Đào Tấn (陶晉 , 1845-1907) was an Nguyễn dynasty mandarin, poet, and arranger of classical Vietnamese opera. He was born in the province of Bình Định (平定), a descendant of Đào Duy Từ (陶維慈, 1572-1634), a major military strategist, advisor, and mandarin who achieved great merit in helping lord Nguyễn Phúc Nguyên (阮福源, 1563-1635) establish a stronghold in southern Vietnam immediately preceding the Trịnh-Nguyễn war (鄭阮紛爭, Trịnh-Nguyễn phân tranh) which lasted until the end of the 18th century. His courtesy name (字, tự) was Chỉ Thúc (止叔) and his pen-names (號, hiệu) were Mộng Mai (夢梅) and Mai Tăng (梅僧). His first opera was completed when he only nineteen yeas old and brought him immediate fame.Though remembered today primarily for his operas, the text of which is written in a combination of classical Chinese and Vietnamese, he also left behind a collection of poetry and lyrics (詞, từ) in classical Chinese.
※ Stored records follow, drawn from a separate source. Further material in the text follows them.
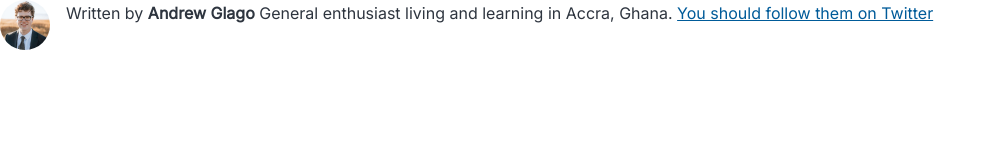
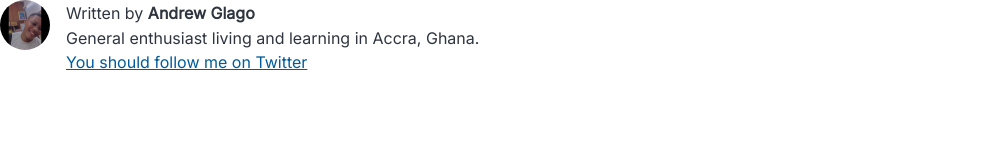
Before and after one commit to a11rew/a11rew.dev, a Gatsby site: page /blog/components/bio in a window 1280 px wide. Shown: the whole page, without its empty margins (0-994 px from the left). Built offline with nearby package versions, Linux system fonts and the light colour scheme; Gatsby itself is replaced by a stand-in of ours.

Commit message:
blog setup

```diff
--- a/src/pages/blog/components/bio.tsx
+++ b/src/pages/blog/components/bio.tsx
@@ -8,6 +8,7 @@
 import React from "react"
 import { useStaticQuery, graphql } from "gatsby"
 import { StaticImage } from "gatsby-plugin-image"
+import styled from "styled-components"
 
 const Bio: React.FC = () => {
   const data = useStaticQuery(graphql`
@@ -36,23 +37,33 @@ const Bio: React.FC = () => {
         className="bio-avatar"
         layout="fixed"
         formats={["auto", "webp", "avif"]}
-        src="../../../images/profile-pic.png"
+        src="../../../images/profile-pic.jpg"
         width={50}
         height={50}
         quality={95}
-        alt="Profile picture"
+        alt="A picture of Andrew smiling"
       />
       {author?.name && (
-        <p>
-          Written by <strong>{author.name}</strong> {author?.summary || null}
+        <ProfileBlock>
+          <p>
+            Written by <strong>{author.name}</strong>
+          </p>
+
+          {author?.summary || null}
           {` `}
           <a href={`https://twitter.com/${social?.twitter || ``}`}>
-            You should follow them on Twitter
+            You should follow me on Twitter
           </a>
-        </p>
+        </ProfileBlock>
       )}
     </div>
   )
 }
 
+const ProfileBlock = styled.div`
+  a {
+    display: block;
+  }
+`
+
 export default Bio
--- a/src/pages/index.tsx
+++ b/src/pages/index.tsx
@@ -3,7 +3,7 @@ import React from "react"
 const Home: React.FC = () => {
   return (
     <div>
-      <p>Home</p>
+      <p>Home I guess</p>
     </div>
   )
 }
```
Also changed, not shown: src/images/profile-pic.jpg (added), src/images/profile-pic.png (deleted), 1 other file.
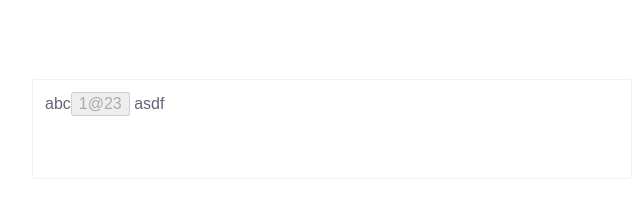
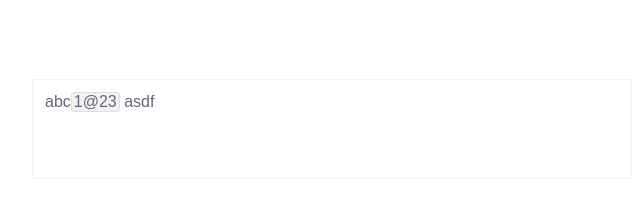
Before and after one commit to sean-roberts/autocomplete-challenge, a website: page src/index.html in a window 1280 px wide. Shown: the full height of the page, 308-948 px from the left. Drawn offline with nearby package versions, Linux system fonts and the light colour scheme.

Commit message:
Adding styling for injected user names

```diff
--- a/src/index.html
+++ b/src/index.html
@@ -13,7 +13,7 @@
     <body>
 
         <div class="container">
-            <div contenteditable="true" autocomplete-users>abc<input type=button disabled value="1@23"/> asdf</div>
+            <div contenteditable="true" autocomplete-users>abc<input class="injected-autocomplete-user" type=button disabled value="1@23"/> asdf</div>
         </div>
 
         <script src="/js/autocomplete-users.js"></script>
--- a/src/js/autocomplete-users.js
+++ b/src/js/autocomplete-users.js
@@ -38,6 +38,7 @@
             var input = document.createElement('input');
             input.setAttribute('disabled', 'true');
             input.setAttribute('type', 'button');
+            input.className = 'injected-autocomplete-user';
             input.value = suggestedUser.username;
 
             return input;
--- a/src/styles/style.css
+++ b/src/styles/style.css
@@ -16,7 +16,6 @@
 
 /* faux input area */
 [contenteditable="true"] {
-
     border: 1px solid #f1f1f1;
     width: 100%;
     max-width: 600px;
@@ -25,6 +24,7 @@
     padding: 12px;
     min-height: 100px;
     color: #65657b;
+    line-height: 20px;
 }
 
 [contenteditable="true"]:focus {
@@ -36,3 +36,21 @@
 [autocomplete-dialog] li.js-selected {
     font-weight: bold;
 }
+
+
+[autocomplete-users] .injected-autocomplete-user {
+    -moz-appearance: none;
+    -webkit-appearance: none;
+    appearance: none;
+    border: 1px solid #ddd;
+    border-radius: 3px;
+    padding: 0 2px;
+    margin: 0;
+    background: #f3f3f3;
+    color: inherit;;
+}
+
+
+[autocomplete-users] .injected-autocomplete-user:after {
+    color: blue;
+}
```
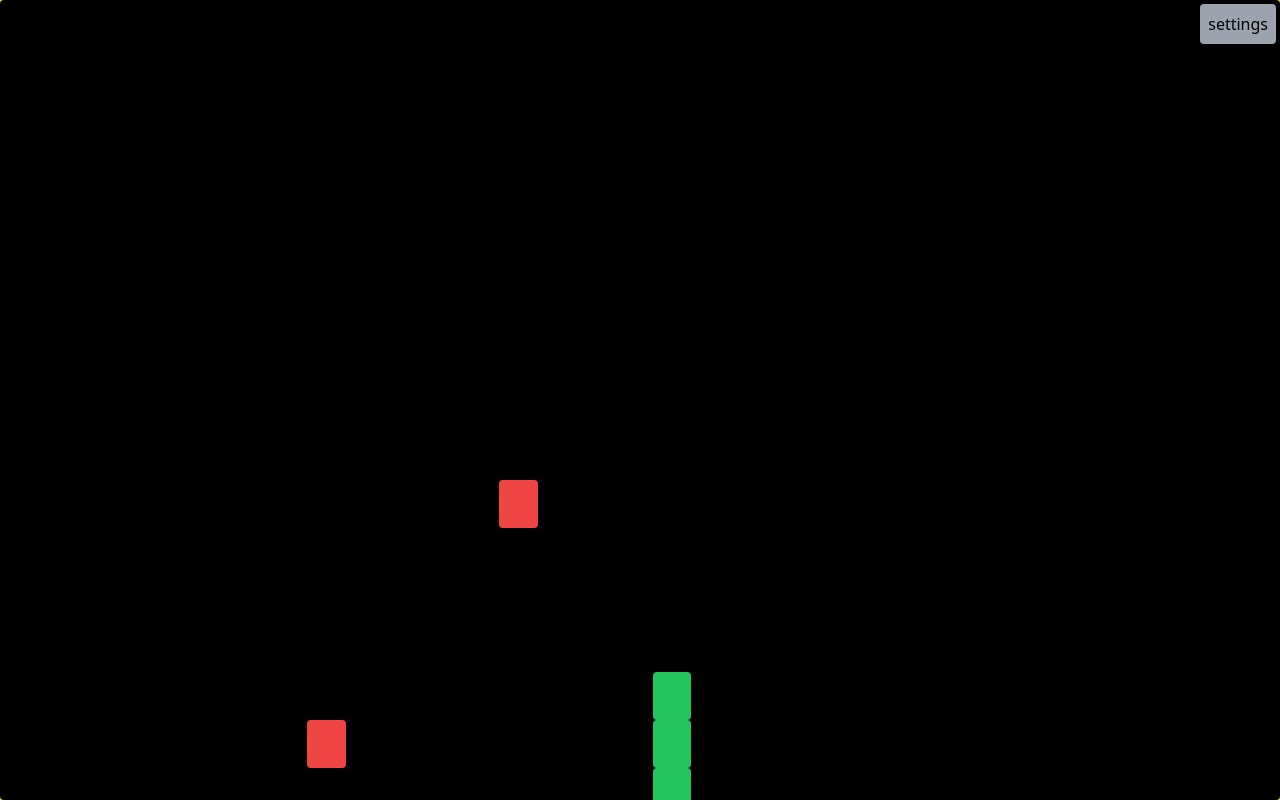
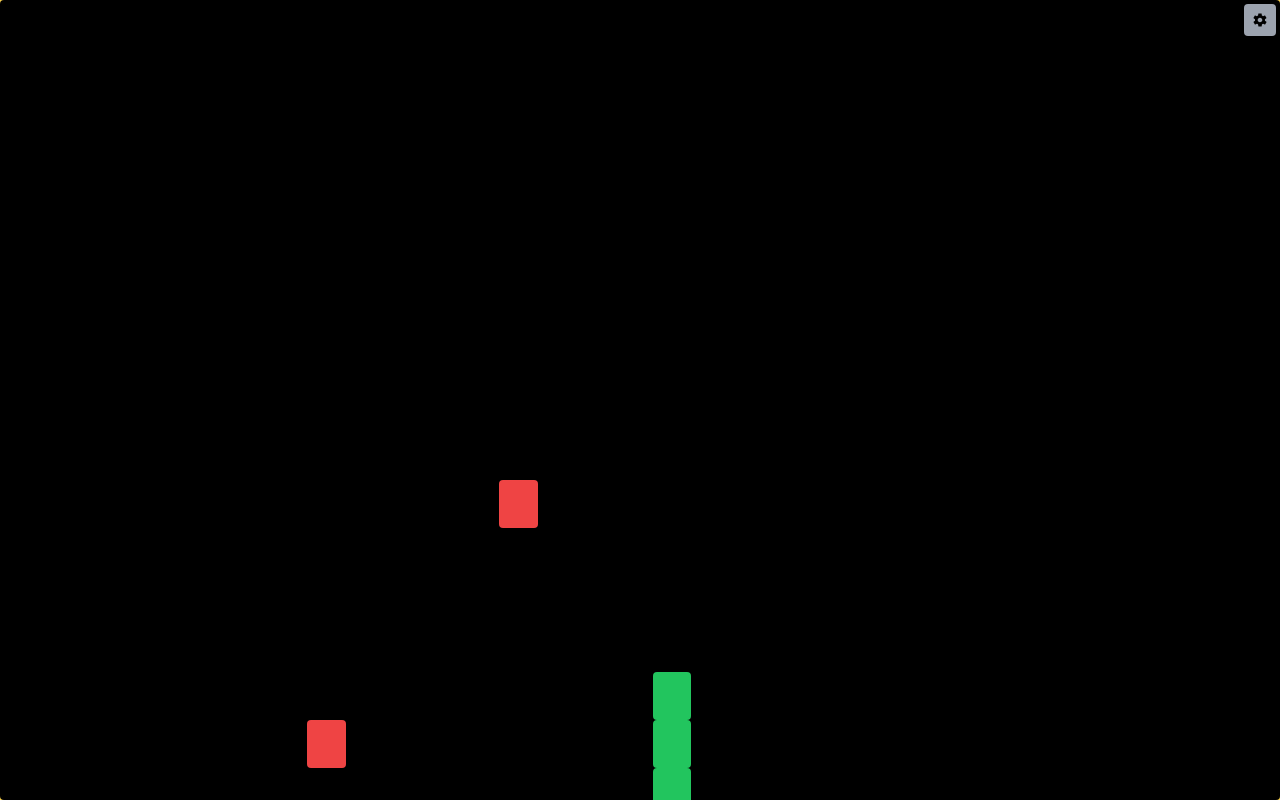
Before and after one commit to ChrisPoul/games-app, a Next.js app: page /snake in a window 1280 px wide. Built offline with nearby package versions, Linux system fonts and the light colour scheme.

Commit message:
Changed setting to an icon

```diff
--- a/app/snake/components/GameMenu.tsx
+++ b/app/snake/components/GameMenu.tsx
@@ -1,4 +1,5 @@
 import { useEffect, useState } from "react"
+import { IoMdSettings } from "react-icons/io"
 import SettingsMenuComponent from "./SettingsMenu"
 
 export default function GameMenuComponent() {
@@ -46,7 +47,7 @@ export default function GameMenuComponent() {
         <button className="absolute top-0 right-0 bg-gray-400 p-2 rounded mt-1 mr-1"
           onClick={openSettingsMenu}
         >
-          settings
+          <IoMdSettings />
         </button>
       }
     </div>
```
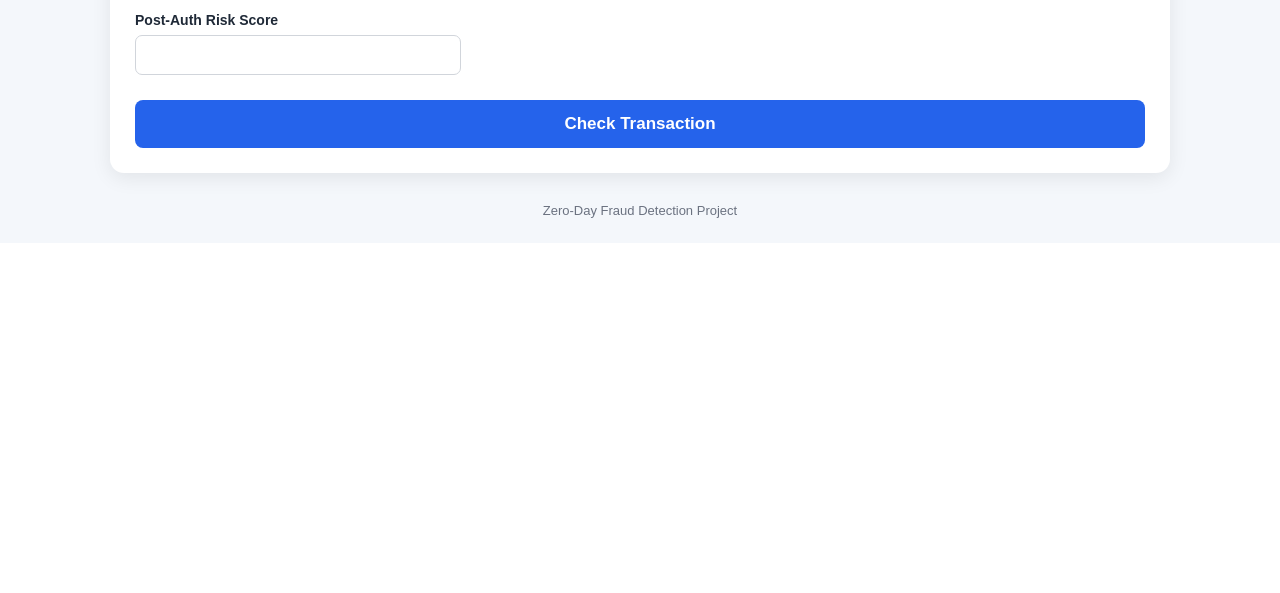
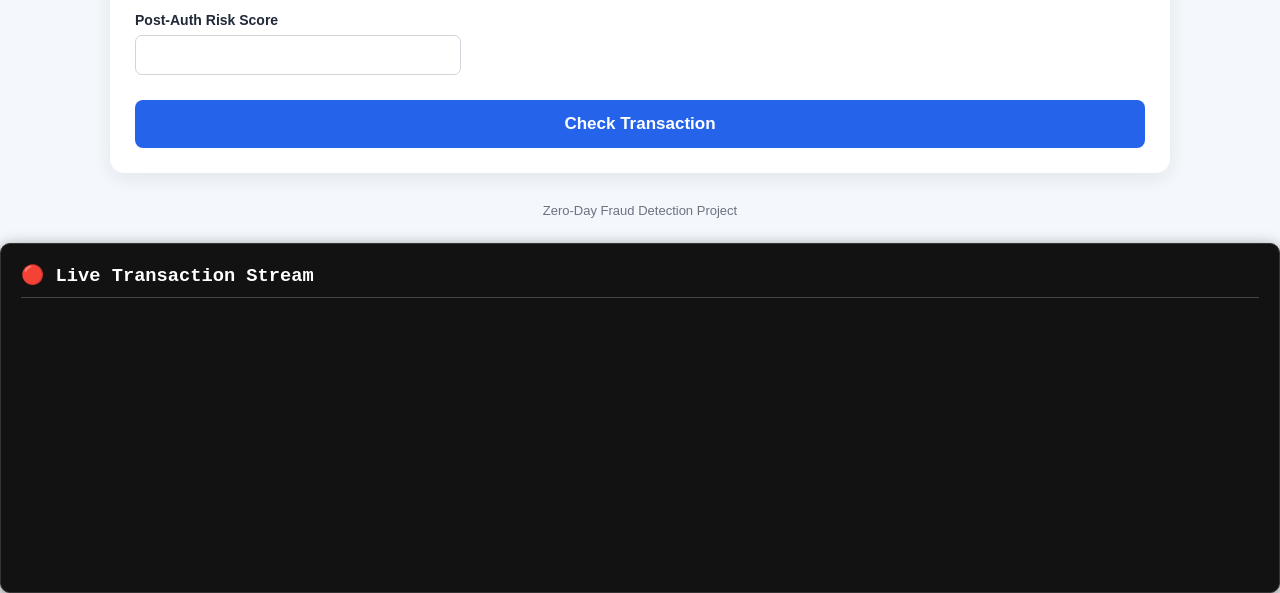
Before and after one commit to sohu9/zero-day-fraud-detection, a Flask app: page / in a window 1280 px wide. Shown: the part 711-1304 px from the top of the page. Before the commit the page ends 929 px from the top, so only its background shows below. Run offline with Flask 3, Linux system fonts and the light colour scheme; parts of the project's set-up code (start-up, migrations or seed data) failed here and were passed over; some libraries are stand-ins or nearby versions.

Commit message:
Add SOC live transaction dashboard

```diff
--- a/templates/index.html
+++ b/templates/index.html
@@ -531,9 +531,28 @@
         console.log("Connected to Real-Time Server! 🟢");
     });
 
-    socket.on('new_transaction', function(data) {
-        console.log("🔥 NEW LIVE DATA:", data.message);
-    });
+socket.on('new_transaction', function(data) {
+    // Naya data element banana
+    const list = document.getElementById('transaction-list');
+    const newItem = document.createElement('p');
+
+    newItem.style.margin = "5px 0";
+    newItem.style.borderBottom = "1px dashed #333";
+
+    newItem.innerText =
+        "⚡ [" + new Date().toLocaleTimeString() + "] " + data.message;
+
+    // Naye data ko list me add karna
+    list.appendChild(newItem);
+
+    // Auto-scroll karna
+    const dashboard = document.getElementById('soc-dashboard');
+    dashboard.scrollTop = dashboard.scrollHeight;
+});
 </script>
+<div id="soc-dashboard" style="background-color: #121212; color: #00ff00; padding: 20px; height: 350px; overflow-y: auto; font-family: 'Courier New', monospace; border-radius: 10px; border: 1px solid #333; margin-top: 20px; box-shadow: 0px 4px 15px rgba(0,0,0,0.5);">
+    <h3 style="color: #fff; border-bottom: 1px solid #444; padding-bottom: 10px; margin-top: 0;">🔴 Live Transaction Stream</h3>
+    <div id="transaction-list"></div>
+</div>
 </body>
 </html>
```
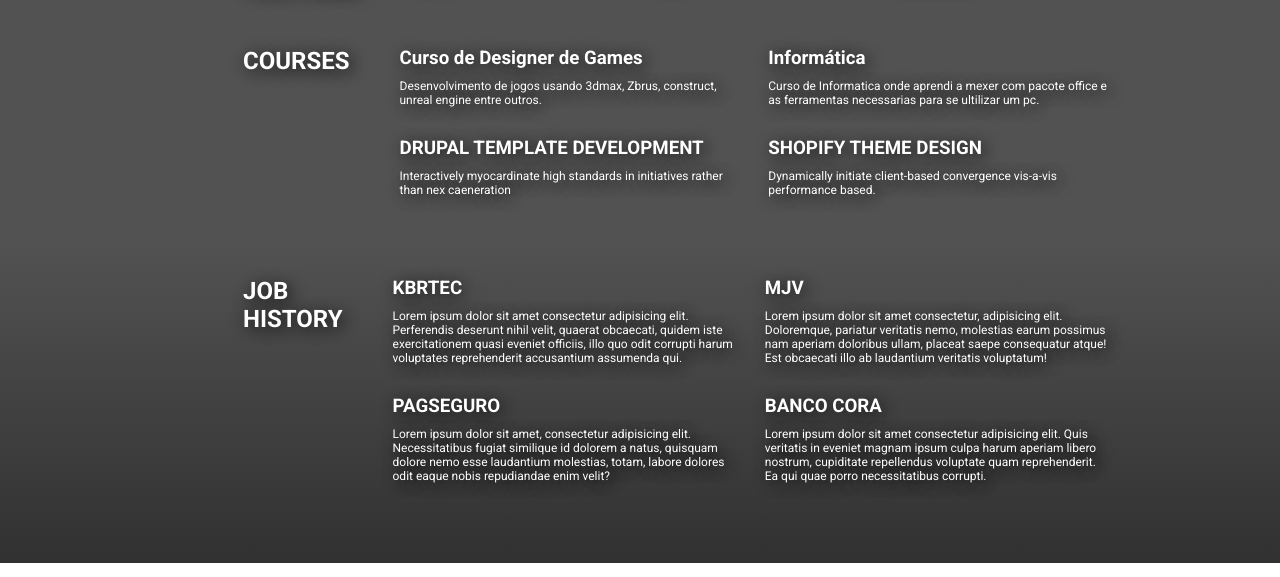
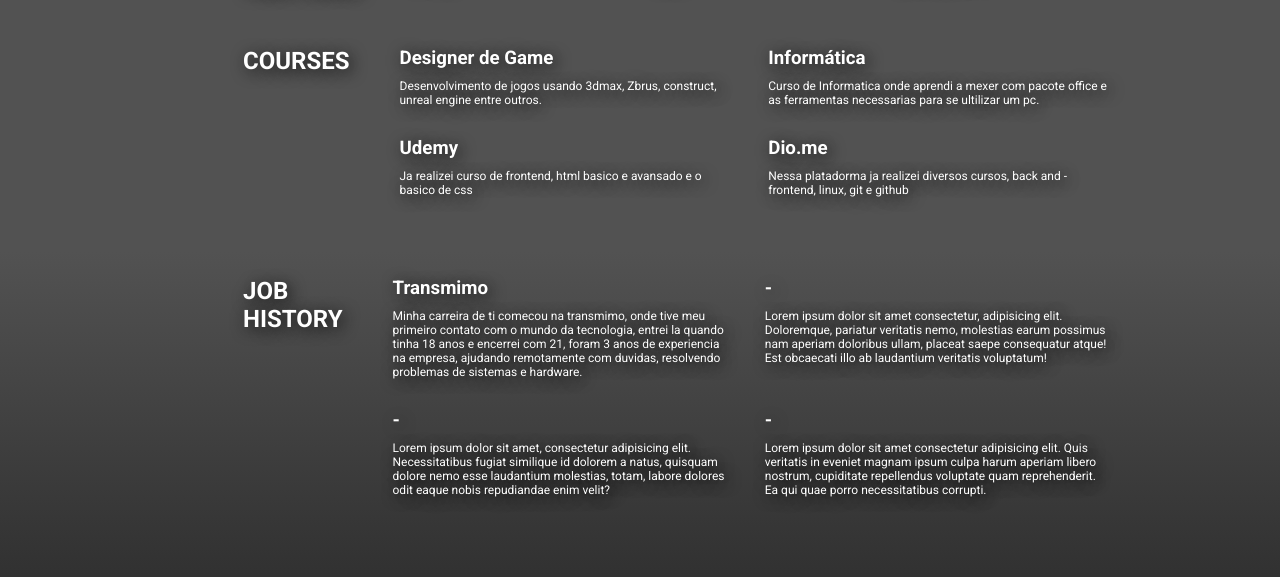
Before and after one commit to rribeiro151/rribeiro151.github.io, a plain HTML site: page index.html in a window 1280 px wide. Shown: the part 400-977 px from the top of the page. Drawn offline with Linux system fonts and the light colour scheme.

Commit message:
alteracoes escrita

```diff
--- a/index.html
+++ b/index.html
@@ -1,5 +1,5 @@
 <!DOCTYPE html>
-<html lang="en">
+<html lang="pt-br">
 
 <head>
   <meta charset="UTF-8" />
@@ -26,10 +26,7 @@
         <h1 class="title">Ronaldo Ribeiro de Oliveira</h1>
         <h2 class="subtitle">Frontend Developer</h2>
         <p class="about-me">
-          Lorem ipsum, dolor sit amet consectetur adipisicing elit.
-          Repellendus nobis fuga minus iure excepturi a aperiam blanditiis
-          minima, rerum similique doloremque ab tempore. Consequuntur modi,
-          incidunt dolorem pariatur culpa iure!
+          Olá meu nome é Ronaldo, tenho 22 e moro em Valinhos-sp, sou um cara tranquilo, gosto muito de técnologia e atualmente buscando oportunidade na área de frontend, ja trabalhei como assistente de suporte de ti e venho aprimorando minhas habilidades cada vez mais.
         </p>
         <dl class="general-infos">
           <div>
@@ -92,7 +89,7 @@
         <h2 class="prof-infos-title">COURSES</h2>
         <ul class="prof-courses">
           <li class="prof-course">
-            <h3 class="prof-course-title">Curso de Designer de Games</h3>
+            <h3 class="prof-course-title"><strong>Designer de Game</strong></h3>
             <p class="prof-course-description">
               Desenvolvimento de jogos usando 3dmax, Zbrus, construct, unreal engine entre outros.
             </p>
@@ -104,17 +101,15 @@
             </p>
           </li>
           <li class="prof-course">
-            <h3 class="prof-course-title">DRUPAL TEMPLATE DEVELOPMENT</h3>
+            <h3 class="prof-course-title">Udemy</h3>
             <p class="prof-course-description">
-              Interactively myocardinate high standards in initiatives rather
-              than nex caeneration
+              Ja realizei curso de frontend, html basico e avansado e o basico de css
             </p>
           </li>
           <li class="prof-course">
-            <h3 class="prof-course-title">SHOPIFY THEME DESIGN</h3>
+            <h3 class="prof-course-title">Dio.me</h3>
             <p class="prof-course-description">
-              Dynamically initiate client-based convergence vis-a-vis
-              performance based.
+              Nessa platadorma ja realizei diversos cursos, back and - frontend, linux, git e github
             </p>
           </li>
         </ul>
@@ -123,16 +118,13 @@
         <h2 class="prof-infos-title">JOB HISTORY</h2>
         <ul class="prof-courses">
           <li class="prof-course">
-            <h3 class="prof-course-title">KBRTEC</h3>
+            <h3 class="prof-course-title">Transmimo</h3>
             <p class="prof-course-description">
-              Lorem ipsum dolor sit amet consectetur adipisicing elit.
-              Perferendis deserunt nihil velit, quaerat obcaecati, quidem iste
-              exercitationem quasi eveniet officiis, illo quo odit corrupti
-              harum voluptates reprehenderit accusantium assumenda qui.
+           Minha carreira de ti comecou na transmimo, onde tive meu primeiro contato com o mundo da tecnologia, entrei la quando tinha 18 anos e encerrei com 21, foram 3 anos de experiencia na empresa, ajudando remotamente com duvidas, resolvendo problemas de sistemas e hardware.
             </p>
           </li>
           <li class="prof-course">
-            <h3 class="prof-course-title">MJV</h3>
+            <h3 class="prof-course-title">-</h3>
             <p class="prof-course-description">
               Lorem ipsum dolor sit amet consectetur, adipisicing elit.
               Doloremque, pariatur veritatis nemo, molestias earum possimus
@@ -141,7 +133,7 @@
             </p>
           </li>
           <li class="prof-course">
-            <h3 class="prof-course-title">PAGSEGURO</h3>
+            <h3 class="prof-course-title">-</h3>
             <p class="prof-course-description">
               Lorem ipsum dolor sit amet, consectetur adipisicing elit.
               Necessitatibus fugiat similique id dolorem a natus, quisquam
@@ -150,7 +142,7 @@
             </p>
           </li>
           <li class="prof-course">
-            <h3 class="prof-course-title">BANCO CORA</h3>
+            <h3 class="prof-course-title">-</h3>
             <p class="prof-course-description">
               Lorem ipsum dolor sit amet consectetur adipisicing elit. Quis
               veritatis in eveniet magnam ipsum culpa harum aperiam libero
```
Tiểu trùng san
Nguyệt mãn giang thành thu dạ trường
Tây phong xuy bất đoạn
Quế hoa hương
Bích thiên như thủy lộ hoa lương
Nhân nan kiến
Hữu lệ tại la thường
Hà hử nhạn nam tường
Kham liên nhất phiến ảnh
Lạc Tiêu Tương
Bách niên thân thế phí tư lường
Không hồi thủ
Cố quốc diểu thương mang
To the tune of “Hsiao chong shan”
Moonlight fills the riverside city, the autumn night grows long
The west wind blows without end
Cassia flowers are fragrant
The blue sky is like water, covered in dew, flowers grow cold
Friends are difficult to meet
Tears fall on my thin robes.
To what place do the geese fly south?
How pitiable, this single shadow
Falling along the Hsiao-hsiang river
This lifetime of a hundred years is wasted in anxious worry
In vain turn my head and look back
The old country is lost in a vast haze
– Hsiao chong shan (小重山, Tiểu trùng san), the name of a lyric (詞, từ) originating in the Song (宋, Tống) dynasty
-Hsiao Hsiang (瀟湘, Tiêu Tương) the name of two rivers in China, in poetry used to reference separation and the sorrow of parting.